e didn’t notice the change. It’s hard when you’re together every day. It had been too gradual, like the air leaking from a balloon after a party. One day all that’s left is a wrinkled bit of rubber you find under the chesterfield. But balloons were not cats. Cats could live fifteen, twenty years. It was a long time.
He calls again for breakfast. It used to be that he was the one woken up every morning. But there’s no pounding down the stairs now. No meowing banter.
He doesn’t bother with the bagged food anymore. Instead, he makes the cat’s favourite, hoping the smell will lure it down to eat. To shit. To make it through a few more hours before falling back to sleep again.
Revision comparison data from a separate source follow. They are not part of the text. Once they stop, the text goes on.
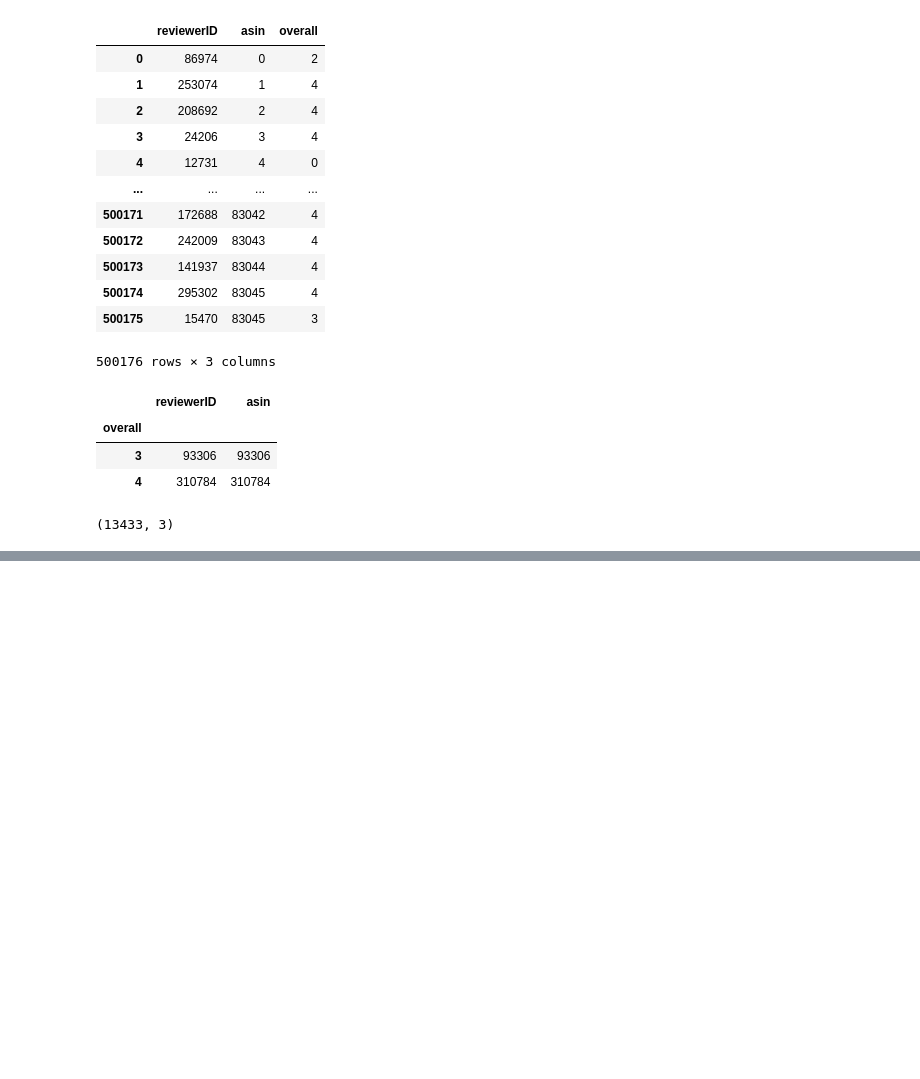
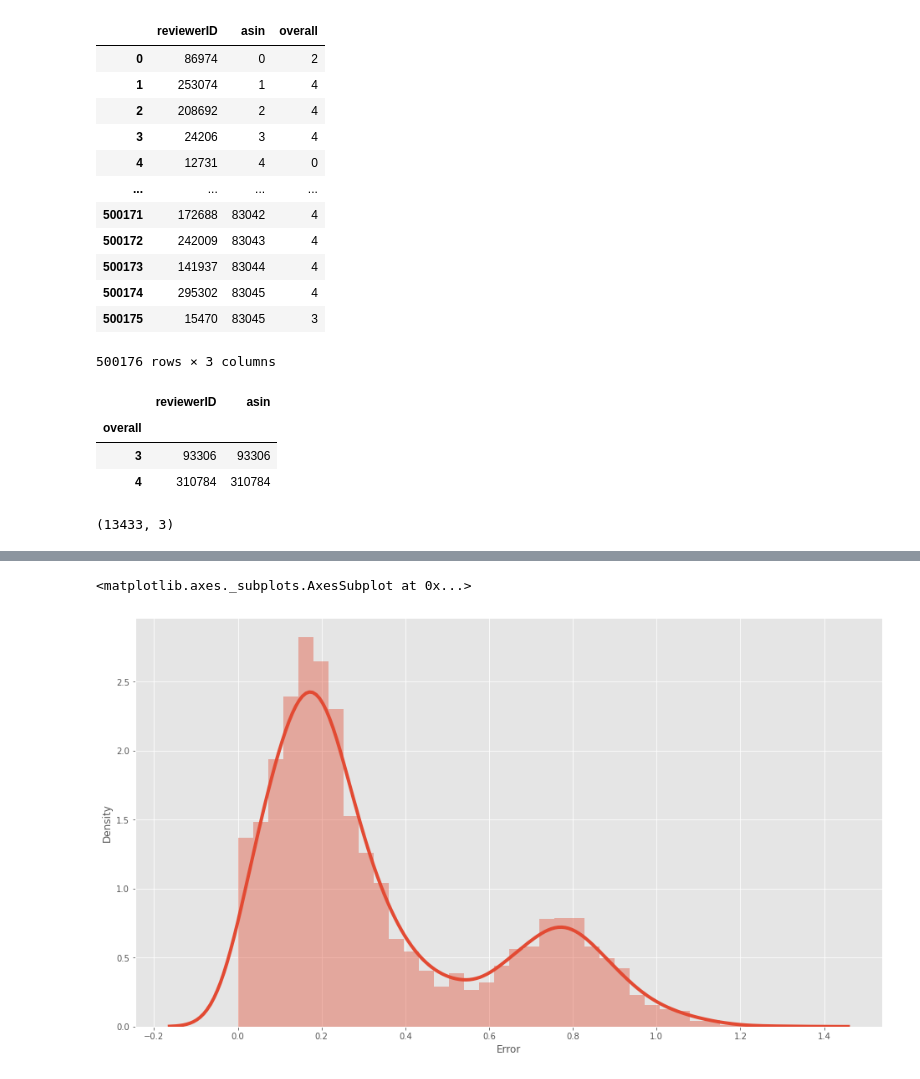
Before and after one commit to XavierCarrera/platzi-master-ml-exercises, a Jupyter notebook: AmazonProducts_RecommendationSystem.ipynb, the cells around one changed output, grey strips where cells are left out. Cells and saved outputs as stored; diff of their text form; code cells hidden in the pictures; blank space fills up the shorter version.

```diff
--- a/AmazonProducts_RecommendationSystem.ipynb
+++ b/AmazonProducts_RecommendationSystem.ipynb
@@ -437,0 +418,5 @@ sns.boxplot(y = df_pred["err"])
+# %%
+sns.distplot(df_pred["Error"], hist=True, kde=True, bins=int(180/5), kde_kws={'linewidth': 4})
+# %% [output]
+<matplotlib.axes._subplots.AxesSubplot at 0x...>
+[figure, added]
```
Also changed, not shown: parts of 11 cells of this notebook.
Day after day being stretched like some old piece of leather. You never know when it’s going to rip.
He used to make it from scratch. Nature’s most perfect food. Peel and seed the tomatoes, boil down the sauce. He’d buy the noodles at the little grocer’s up the way. An old Italian widow rolled them by hand. The store was gone now. They’d plopped something big and cold and mean on top of it. Maybe crushed the widow, too.
So, now he bought the frozen stuff. Microwavable, but he doesn’t have a microwave. It took twenty minutes in the oven. Tasted like gym socks. But it was easy. And he could watch TV while it cooked. He hitches his belt in another loop. He doesn’t eat so much himself these days. He’s too scared to ask why.
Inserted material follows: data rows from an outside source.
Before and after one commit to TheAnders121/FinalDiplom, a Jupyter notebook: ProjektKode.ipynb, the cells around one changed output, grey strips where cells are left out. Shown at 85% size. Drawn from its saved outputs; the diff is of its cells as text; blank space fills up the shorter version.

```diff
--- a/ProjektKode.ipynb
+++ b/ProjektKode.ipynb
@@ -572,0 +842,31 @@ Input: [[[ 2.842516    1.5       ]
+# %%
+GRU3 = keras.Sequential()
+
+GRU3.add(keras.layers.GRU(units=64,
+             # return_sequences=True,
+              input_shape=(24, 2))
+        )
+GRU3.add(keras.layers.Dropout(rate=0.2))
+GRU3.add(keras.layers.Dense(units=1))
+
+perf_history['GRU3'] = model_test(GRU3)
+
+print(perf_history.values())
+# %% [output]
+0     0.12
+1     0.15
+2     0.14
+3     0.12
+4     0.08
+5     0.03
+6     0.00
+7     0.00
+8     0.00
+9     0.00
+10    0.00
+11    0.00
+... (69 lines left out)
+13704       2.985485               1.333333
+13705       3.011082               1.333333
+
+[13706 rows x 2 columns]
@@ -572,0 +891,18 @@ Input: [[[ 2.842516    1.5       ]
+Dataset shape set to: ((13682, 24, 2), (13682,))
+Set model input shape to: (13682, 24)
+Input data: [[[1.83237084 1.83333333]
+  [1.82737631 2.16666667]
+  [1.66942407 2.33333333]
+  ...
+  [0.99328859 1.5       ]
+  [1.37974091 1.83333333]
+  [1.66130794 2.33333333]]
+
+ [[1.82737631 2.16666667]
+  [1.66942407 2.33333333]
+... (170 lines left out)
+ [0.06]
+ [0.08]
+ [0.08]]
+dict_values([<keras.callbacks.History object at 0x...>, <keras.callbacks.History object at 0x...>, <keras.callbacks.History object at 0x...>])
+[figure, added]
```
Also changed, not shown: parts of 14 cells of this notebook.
He’d lost the dog last year. The car hadn’t even stopped. He dug a hole in the backyard and the work nearly killed him, too. But one of the neighbours called the city on him. An officer showed up, lights and everything. You can’t do that anymore, the officer said, They got cemeteries for that now. After he’d gone, he lit a bonfire and tried to cremate the dog. The officer came back, followed by a fire truck. The whole street was lit up like Christmas. They wouldn’t let you have fires anymore, either.
He climbs the stairs with the pan in his hand. It takes him a while and he has to lean on the wall a few times to catch his breath. He’s not the spry bachelor he used to be. Just another old, lonely man.
He stands in the doorway, looks at the cat sleeping. The little wooden box and the blue baby blanket. Half of it spills onto the floor into a furry puddle. Fat, the veterinarian said. But he just thought of it as big.
He sets the pan on the floor and pulls his pants up again. The cat opens its eyes, too tired to even yawn. He’ll feed it by hand if he has to. It keeps on growing and here he is, wasting away. They were disappearing in different directions.
Remember when you were a minipop, and you saw that film, you know, the one you loved that never had a sequel? Well, let's say it did. And it was just like you imagined it, only a little bit worse.